According to a report from CoStar Group, the office market sector posted unexpectedly good results in the fourth quarter. Locally, this is not so unexpected as our industry saw a rise in activity following Labor Day. The explanation submitted for consideration: the office sector added jobs. In fact, according to federal government jobs data, the office sector increased for the fourth consecutive month in December, increasing by 48,00o. The financial sector posted its first increase in employment since mid-2007 by adding 4,000 in December. Since the end of August, 154,000 jobs have been added.

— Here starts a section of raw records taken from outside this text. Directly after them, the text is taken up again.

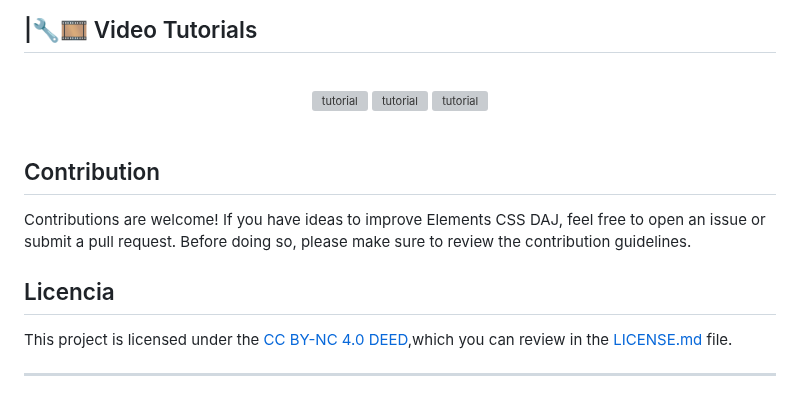
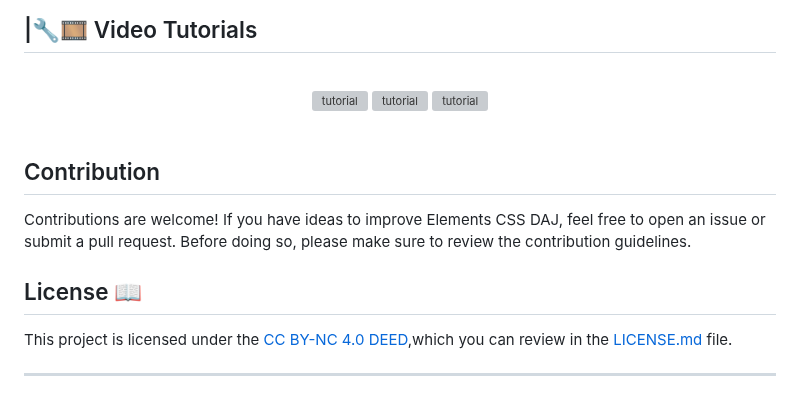
Before and after one commit to AgustinBeniteez/agustinbeniteez.github.io, a Markdown page: README.md, the part around one of its changes. Rendered like a GitHub page; grey boxes are pictures that could not be loaded.

```diff
--- a/README.md
+++ b/README.md
@@ -68,7 +68,7 @@ Copy in Orange Button Css:<img alt="Copy Code{}" height="40px" src="https://raw.
 ## Contribution
 Contributions are welcome! If you have ideas to improve Elements CSS DAJ, feel free to open an issue or submit a pull request. Before doing so, please make sure to review the contribution guidelines.
 
-## Licencia
+## License 📖
 
 This project is licensed under the [CC BY-NC 4.0 DEED](https://creativecommons.org/licenses/by-nc/4.0/legalcode),which you can review in the [LICENSE.md](https://github.com/AgusTheKing/agustheking.github.io/blob/main/LICENSE) file.
 
```
Also changed, not shown: other parts of README.md (+3 -3 lines).
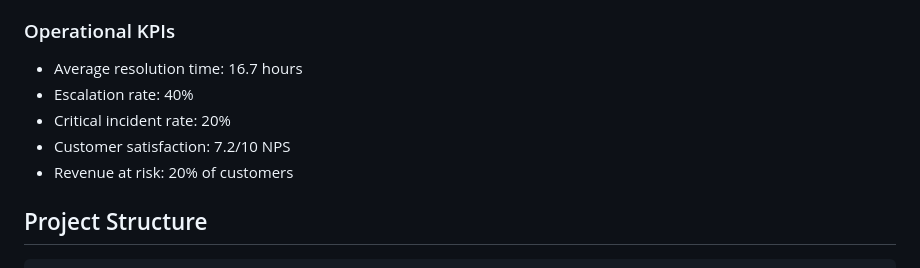
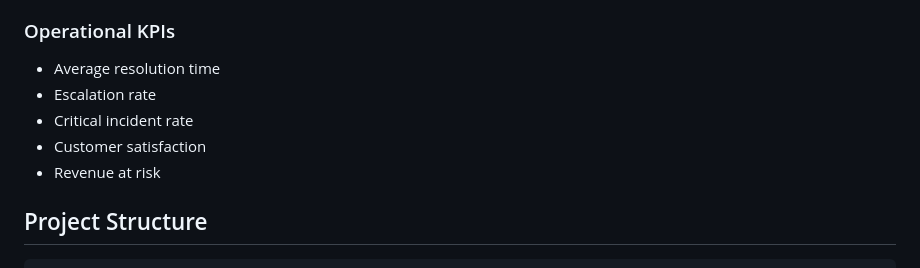
Before and after one commit to jpearce-datahub/cybersec-customer-health-pipeline, a Markdown page: README.md, the part around the change. Rendered like a GitHub page.

```diff
--- a/README.md
+++ b/README.md
@@ -18,11 +18,11 @@ A comprehensive data pipeline for tracking customer health analytics. This syste
 - Net Promoter Score (NPS) and renewal likelihood
 
 ### Operational KPIs
-- Average resolution time: 16.7 hours
-- Escalation rate: 40%
-- Critical incident rate: 20%
-- Customer satisfaction: 7.2/10 NPS
-- Revenue at risk: 20% of customers
+- Average resolution time
+- Escalation rate
+- Critical incident rate
+- Customer satisfaction
+- Revenue at risk
 
 ## Project Structure
 
```
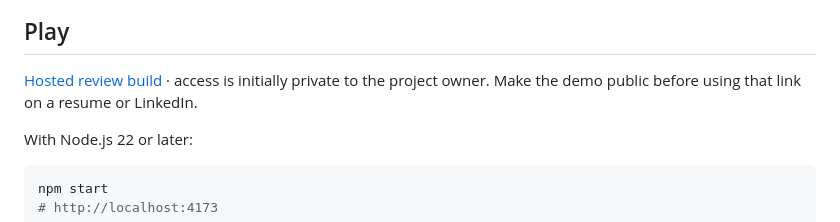
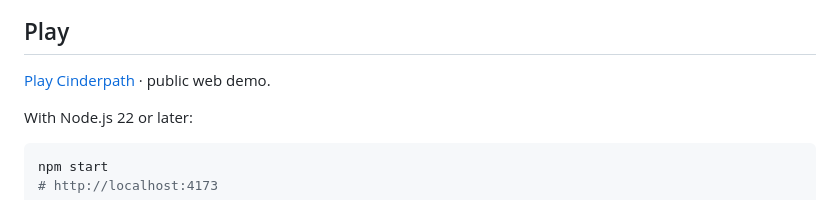
Before and after one commit to idgafgreg/cinderpath, a Markdown page: README.md, the part around the change. GitHub-like rendering.

Commit message:
Document the public demo and successful verification

```diff
--- a/README.md
+++ b/README.md
@@ -8,7 +8,7 @@ An atmospheric endless runner for phones and desktop browsers. Carry a lantern t
 
 ## Play
 
-[Hosted review build](https://cinderpath.swoony-bow-7068.chatgpt.site) · access is initially private to the project owner. Make the demo public before using that link on a resume or LinkedIn.
+[Play Cinderpath](https://cinderpath.alesnargregory.chatgpt.site) · public web demo.
 
 With Node.js 22 or later:
 
```
Also changed, not shown: docs/PORTFOLIO.md (+3 -2 lines), docs/QA.md (+5 -1 lines).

The leasing activity mirrored this data with 60 million square feet of activity in the first quarter of 2009 compared to 90 million square feet of activity in the fourth quarter. U.S. office markets recorded around 6 million square feet of positive net absorption (about two quarters earlier than predicted).
However, it was a rough year for landlords, as asking rents declined by 10% on average. Landlords in some markets have been quick to lower rents, but most have been holding out and relying more on concessions to attract tenants. 2010 will likely push that theory out the door and the remaining owners will have to slash their rates to keep up with the market.
Here is the breakdown by region:
- The Northeast lead the nation in positive absorption with 4.8 million SF with NY leading the way at 1.6 million SF followed by Philadelphia with 900,000 SF
- The West Coast had negative net absorption 2.1 million SF between Washington, Oregon and California
- The Southeast posted negative net absorption of 11,000 SF with Atlanta being the big drag at a loss of 500,000 SF
- The Upper Midwest had positive absorption of 436,000 SF with Minneapolis carrying the bulk of it
- The Mountain West had 778,000 SF of positive net absorption, led by Denver with 600,000 SF
- The Mid-Atlantic had 1.35 million SF of positive net absorption, D.C. being the big winner with 900,000 SF
- The Midwest saw negative net absorption of 527,000 SF thanks to Detroit’s dismal post of 1.6 million SF loss